*** Records for the task ***

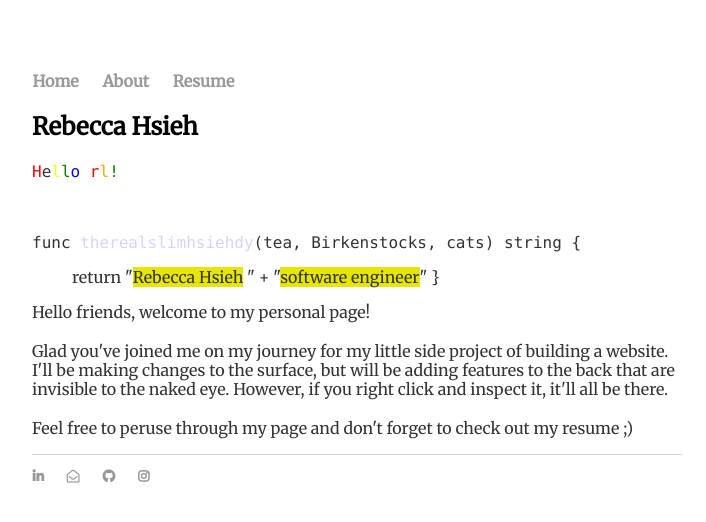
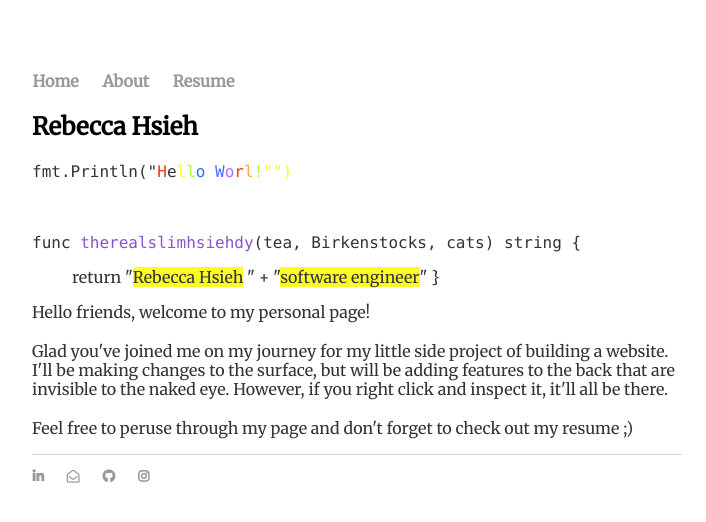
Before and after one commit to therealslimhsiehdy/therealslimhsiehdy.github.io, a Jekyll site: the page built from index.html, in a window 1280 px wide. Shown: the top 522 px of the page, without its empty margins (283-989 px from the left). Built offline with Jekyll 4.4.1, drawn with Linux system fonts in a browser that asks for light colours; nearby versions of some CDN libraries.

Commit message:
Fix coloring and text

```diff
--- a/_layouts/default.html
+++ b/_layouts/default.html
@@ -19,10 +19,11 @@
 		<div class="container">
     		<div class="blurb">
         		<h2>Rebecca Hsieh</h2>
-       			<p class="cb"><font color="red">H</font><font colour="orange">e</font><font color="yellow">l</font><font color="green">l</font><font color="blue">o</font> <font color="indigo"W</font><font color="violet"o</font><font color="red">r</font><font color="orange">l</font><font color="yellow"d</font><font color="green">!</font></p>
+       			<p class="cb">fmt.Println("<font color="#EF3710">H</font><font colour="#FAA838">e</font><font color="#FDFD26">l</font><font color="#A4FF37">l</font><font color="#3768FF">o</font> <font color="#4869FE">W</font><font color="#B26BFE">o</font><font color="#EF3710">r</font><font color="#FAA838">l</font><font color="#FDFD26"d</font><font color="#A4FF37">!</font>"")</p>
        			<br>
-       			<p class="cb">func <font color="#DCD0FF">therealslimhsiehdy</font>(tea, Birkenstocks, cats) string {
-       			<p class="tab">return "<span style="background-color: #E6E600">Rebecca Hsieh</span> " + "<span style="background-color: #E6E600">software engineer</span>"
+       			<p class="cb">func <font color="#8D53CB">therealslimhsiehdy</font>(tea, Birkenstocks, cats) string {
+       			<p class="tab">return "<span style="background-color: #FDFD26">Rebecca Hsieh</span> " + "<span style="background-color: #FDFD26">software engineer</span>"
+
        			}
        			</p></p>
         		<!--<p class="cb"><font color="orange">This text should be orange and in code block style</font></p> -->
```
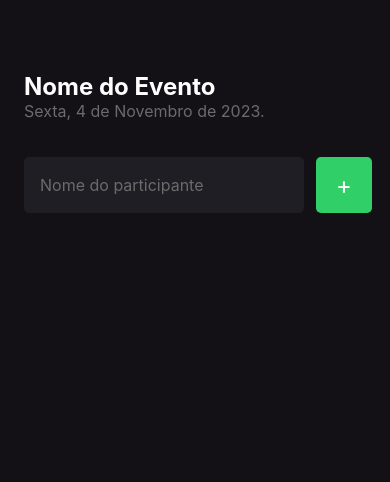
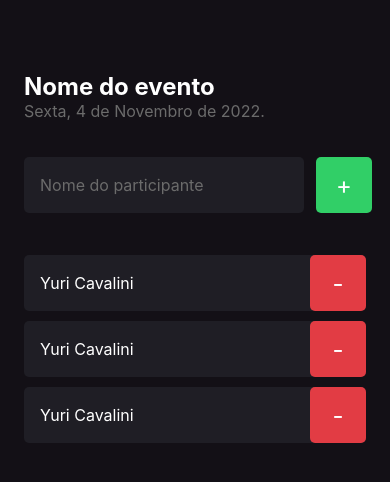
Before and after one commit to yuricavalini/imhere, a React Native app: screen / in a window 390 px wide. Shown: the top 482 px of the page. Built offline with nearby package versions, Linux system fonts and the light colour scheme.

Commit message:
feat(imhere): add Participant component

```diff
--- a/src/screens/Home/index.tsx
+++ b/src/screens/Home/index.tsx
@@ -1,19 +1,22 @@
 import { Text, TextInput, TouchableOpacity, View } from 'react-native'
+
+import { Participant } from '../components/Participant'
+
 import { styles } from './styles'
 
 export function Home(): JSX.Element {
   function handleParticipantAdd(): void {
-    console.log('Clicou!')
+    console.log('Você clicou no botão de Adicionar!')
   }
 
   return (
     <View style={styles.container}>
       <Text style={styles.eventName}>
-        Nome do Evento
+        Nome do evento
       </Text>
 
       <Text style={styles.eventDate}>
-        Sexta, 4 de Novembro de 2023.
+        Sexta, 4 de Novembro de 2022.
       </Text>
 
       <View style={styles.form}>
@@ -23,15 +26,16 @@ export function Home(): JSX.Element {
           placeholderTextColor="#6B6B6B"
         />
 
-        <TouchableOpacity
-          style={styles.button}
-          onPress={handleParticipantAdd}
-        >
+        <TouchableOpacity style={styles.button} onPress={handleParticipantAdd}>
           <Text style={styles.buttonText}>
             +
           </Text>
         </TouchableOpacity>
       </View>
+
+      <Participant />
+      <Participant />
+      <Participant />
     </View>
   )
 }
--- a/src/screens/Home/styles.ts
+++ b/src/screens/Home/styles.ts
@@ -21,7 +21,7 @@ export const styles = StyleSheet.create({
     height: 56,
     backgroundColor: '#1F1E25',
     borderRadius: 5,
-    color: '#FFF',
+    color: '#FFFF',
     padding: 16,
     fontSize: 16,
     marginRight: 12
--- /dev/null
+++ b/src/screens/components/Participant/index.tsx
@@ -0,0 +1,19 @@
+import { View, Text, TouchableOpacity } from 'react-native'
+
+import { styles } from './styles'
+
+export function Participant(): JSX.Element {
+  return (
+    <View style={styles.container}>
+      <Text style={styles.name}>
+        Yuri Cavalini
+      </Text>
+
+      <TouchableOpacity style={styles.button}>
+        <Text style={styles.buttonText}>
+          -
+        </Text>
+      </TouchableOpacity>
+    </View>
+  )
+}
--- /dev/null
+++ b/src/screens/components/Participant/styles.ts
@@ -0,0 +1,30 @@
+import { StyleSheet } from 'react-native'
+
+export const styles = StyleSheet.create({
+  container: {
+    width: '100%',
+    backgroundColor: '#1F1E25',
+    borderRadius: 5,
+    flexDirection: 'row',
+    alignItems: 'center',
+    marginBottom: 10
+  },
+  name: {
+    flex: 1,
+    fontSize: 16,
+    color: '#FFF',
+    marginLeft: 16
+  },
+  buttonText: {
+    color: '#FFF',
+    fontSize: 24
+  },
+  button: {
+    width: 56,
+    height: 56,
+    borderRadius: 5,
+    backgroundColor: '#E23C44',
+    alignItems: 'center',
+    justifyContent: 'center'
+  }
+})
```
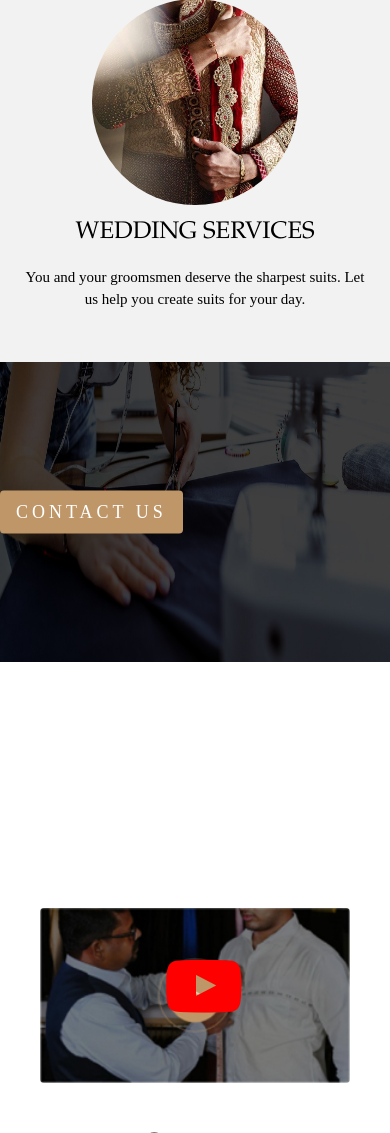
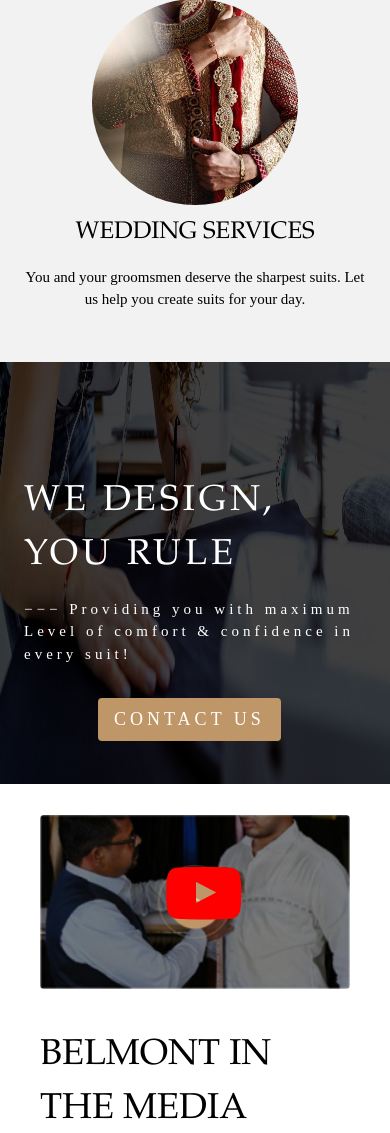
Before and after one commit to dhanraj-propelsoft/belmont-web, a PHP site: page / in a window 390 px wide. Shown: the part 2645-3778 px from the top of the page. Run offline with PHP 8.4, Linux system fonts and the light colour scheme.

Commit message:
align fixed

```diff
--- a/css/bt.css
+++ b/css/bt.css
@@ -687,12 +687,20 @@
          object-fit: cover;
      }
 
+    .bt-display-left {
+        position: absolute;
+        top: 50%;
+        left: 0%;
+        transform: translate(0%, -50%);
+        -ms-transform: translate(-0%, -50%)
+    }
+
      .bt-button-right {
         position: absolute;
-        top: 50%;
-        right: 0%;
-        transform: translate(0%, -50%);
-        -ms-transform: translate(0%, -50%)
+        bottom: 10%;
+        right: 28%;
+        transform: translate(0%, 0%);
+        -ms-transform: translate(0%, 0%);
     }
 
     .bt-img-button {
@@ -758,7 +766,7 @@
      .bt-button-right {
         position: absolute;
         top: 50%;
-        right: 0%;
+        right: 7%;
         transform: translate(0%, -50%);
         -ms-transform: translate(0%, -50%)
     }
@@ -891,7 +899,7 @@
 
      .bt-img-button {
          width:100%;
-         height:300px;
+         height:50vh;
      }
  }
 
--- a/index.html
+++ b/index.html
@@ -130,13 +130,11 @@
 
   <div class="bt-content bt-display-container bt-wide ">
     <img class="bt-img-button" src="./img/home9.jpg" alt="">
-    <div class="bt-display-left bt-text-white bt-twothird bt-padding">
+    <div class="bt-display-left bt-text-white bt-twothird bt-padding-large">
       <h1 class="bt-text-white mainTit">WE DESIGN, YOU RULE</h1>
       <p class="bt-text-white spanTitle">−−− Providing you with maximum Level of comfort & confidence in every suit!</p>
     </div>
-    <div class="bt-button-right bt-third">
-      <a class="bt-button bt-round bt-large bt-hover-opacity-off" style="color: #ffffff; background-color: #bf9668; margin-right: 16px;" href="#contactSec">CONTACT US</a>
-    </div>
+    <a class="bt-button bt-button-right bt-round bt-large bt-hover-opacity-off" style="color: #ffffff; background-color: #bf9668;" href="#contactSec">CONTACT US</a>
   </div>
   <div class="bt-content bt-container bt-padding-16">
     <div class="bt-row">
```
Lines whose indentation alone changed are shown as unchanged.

*** End of Records for the task ***

* _How to complete this task_:
Only an exact copy of the entries, with no pictures, is expected as the answer.

* _Exercise answer_:
Before and after one commit to therealslimhsiehdy/therealslimhsiehdy.github.io, a Jekyll site: the page built from index.html, in a window 1280 px wide. Shown: the top 522 px of the page, without its empty margins (283-989 px from the left). Built offline with Jekyll 4.4.1, drawn with Linux system fonts in a browser that asks for light colours; nearby versions of some CDN libraries.

Commit message:
Fix coloring and text

```diff
--- a/_layouts/default.html
+++ b/_layouts/default.html
@@ -19,10 +19,11 @@
 		<div class="container">
     		<div class="blurb">
         		<h2>Rebecca Hsieh</h2>
-       			<p class="cb"><font color="red">H</font><font colour="orange">e</font><font color="yellow">l</font><font color="green">l</font><font color="blue">o</font> <font color="indigo"W</font><font color="violet"o</font><font color="red">r</font><font color="orange">l</font><font color="yellow"d</font><font color="green">!</font></p>
+       			<p class="cb">fmt.Println("<font color="#EF3710">H</font><font colour="#FAA838">e</font><font color="#FDFD26">l</font><font color="#A4FF37">l</font><font color="#3768FF">o</font> <font color="#4869FE">W</font><font color="#B26BFE">o</font><font color="#EF3710">r</font><font color="#FAA838">l</font><font color="#FDFD26"d</font><font color="#A4FF37">!</font>"")</p>
        			<br>
-       			<p class="cb">func <font color="#DCD0FF">therealslimhsiehdy</font>(tea, Birkenstocks, cats) string {
-       			<p class="tab">return "<span style="background-color: #E6E600">Rebecca Hsieh</span> " + "<span style="background-color: #E6E600">software engineer</span>"
+       			<p class="cb">func <font color="#8D53CB">therealslimhsiehdy</font>(tea, Birkenstocks, cats) string {
+       			<p class="tab">return "<span style="background-color: #FDFD26">Rebecca Hsieh</span> " + "<span style="background-color: #FDFD26">software engineer</span>"
+
        			}
        			</p></p>
         		<!--<p class="cb"><font color="orange">This text should be orange and in code block style</font></p> -->
```
Before and after one commit to yuricavalini/imhere, a React Native app: screen / in a window 390 px wide. Shown: the top 482 px of the page. Built offline with nearby package versions, Linux system fonts and the light colour scheme.

Commit message:
feat(imhere): add Participant component

```diff
--- a/src/screens/Home/index.tsx
+++ b/src/screens/Home/index.tsx
@@ -1,19 +1,22 @@
 import { Text, TextInput, TouchableOpacity, View } from 'react-native'
+
+import { Participant } from '../components/Participant'
+
 import { styles } from './styles'
 
 export function Home(): JSX.Element {
   function handleParticipantAdd(): void {
-    console.log('Clicou!')
+    console.log('Você clicou no botão de Adicionar!')
   }
 
   return (
     <View style={styles.container}>
       <Text style={styles.eventName}>
-        Nome do Evento
+        Nome do evento
       </Text>
 
       <Text style={styles.eventDate}>
-        Sexta, 4 de Novembro de 2023.
+        Sexta, 4 de Novembro de 2022.
       </Text>
 
       <View style={styles.form}>
@@ -23,15 +26,16 @@ export function Home(): JSX.Element {
           placeholderTextColor="#6B6B6B"
         />
 
-        <TouchableOpacity
-          style={styles.button}
-          onPress={handleParticipantAdd}
-        >
+        <TouchableOpacity style={styles.button} onPress={handleParticipantAdd}>
           <Text style={styles.buttonText}>
             +
           </Text>
         </TouchableOpacity>
       </View>
+
+      <Participant />
+      <Participant />
+      <Participant />
     </View>
   )
 }
--- a/src/screens/Home/styles.ts
+++ b/src/screens/Home/styles.ts
@@ -21,7 +21,7 @@ export const styles = StyleSheet.create({
     height: 56,
     backgroundColor: '#1F1E25',
     borderRadius: 5,
-    color: '#FFF',
+    color: '#FFFF',
     padding: 16,
     fontSize: 16,
     marginRight: 12
--- /dev/null
+++ b/src/screens/components/Participant/index.tsx
@@ -0,0 +1,19 @@
+import { View, Text, TouchableOpacity } from 'react-native'
+
+import { styles } from './styles'
+
+export function Participant(): JSX.Element {
+  return (
+    <View style={styles.container}>
+      <Text style={styles.name}>
+        Yuri Cavalini
+      </Text>
+
+      <TouchableOpacity style={styles.button}>
+        <Text style={styles.buttonText}>
+          -
+        </Text>
+      </TouchableOpacity>
+    </View>
+  )
+}
--- /dev/null
+++ b/src/screens/components/Participant/styles.ts
@@ -0,0 +1,30 @@
+import { StyleSheet } from 'react-native'
+
+export const styles = StyleSheet.create({
+  container: {
+    width: '100%',
+    backgroundColor: '#1F1E25',
+    borderRadius: 5,
+    flexDirection: 'row',
+    alignItems: 'center',
+    marginBottom: 10
+  },
+  name: {
+    flex: 1,
+    fontSize: 16,
+    color: '#FFF',
+    marginLeft: 16
+  },
+  buttonText: {
+    color: '#FFF',
+    fontSize: 24
+  },
+  button: {
+    width: 56,
+    height: 56,
+    borderRadius: 5,
+    backgroundColor: '#E23C44',
+    alignItems: 'center',
+    justifyContent: 'center'
+  }
+})
```
Before and after one commit to dhanraj-propelsoft/belmont-web, a PHP site: page / in a window 390 px wide. Shown: the part 2645-3778 px from the top of the page. Run offline with PHP 8.4, Linux system fonts and the light colour scheme.

Commit message:
align fixed

```diff
--- a/css/bt.css
+++ b/css/bt.css
@@ -687,12 +687,20 @@
          object-fit: cover;
      }
 
+    .bt-display-left {
+        position: absolute;
+        top: 50%;
+        left: 0%;
+        transform: translate(0%, -50%);
+        -ms-transform: translate(-0%, -50%)
+    }
+
      .bt-button-right {
         position: absolute;
-        top: 50%;
-        right: 0%;
-        transform: translate(0%, -50%);
-        -ms-transform: translate(0%, -50%)
+        bottom: 10%;
+        right: 28%;
+        transform: translate(0%, 0%);
+        -ms-transform: translate(0%, 0%);
     }
 
     .bt-img-button {
@@ -758,7 +766,7 @@
      .bt-button-right {
         position: absolute;
         top: 50%;
-        right: 0%;
+        right: 7%;
         transform: translate(0%, -50%);
         -ms-transform: translate(0%, -50%)
     }
@@ -891,7 +899,7 @@
 
      .bt-img-button {
          width:100%;
-         height:300px;
+         height:50vh;
      }
  }
 
--- a/index.html
+++ b/index.html
@@ -130,13 +130,11 @@
 
   <div class="bt-content bt-display-container bt-wide ">
     <img class="bt-img-button" src="./img/home9.jpg" alt="">
-    <div class="bt-display-left bt-text-white bt-twothird bt-padding">
+    <div class="bt-display-left bt-text-white bt-twothird bt-padding-large">
       <h1 class="bt-text-white mainTit">WE DESIGN, YOU RULE</h1>
       <p class="bt-text-white spanTitle">−−− Providing you with maximum Level of comfort & confidence in every suit!</p>
     </div>
-    <div class="bt-button-right bt-third">
-      <a class="bt-button bt-round bt-large bt-hover-opacity-off" style="color: #ffffff; background-color: #bf9668; margin-right: 16px;" href="#contactSec">CONTACT US</a>
-    </div>
+    <a class="bt-button bt-button-right bt-round bt-large bt-hover-opacity-off" style="color: #ffffff; background-color: #bf9668;" href="#contactSec">CONTACT US</a>
   </div>
   <div class="bt-content bt-container bt-padding-16">
     <div class="bt-row">
```
Lines whose indentation alone changed are shown as unchanged.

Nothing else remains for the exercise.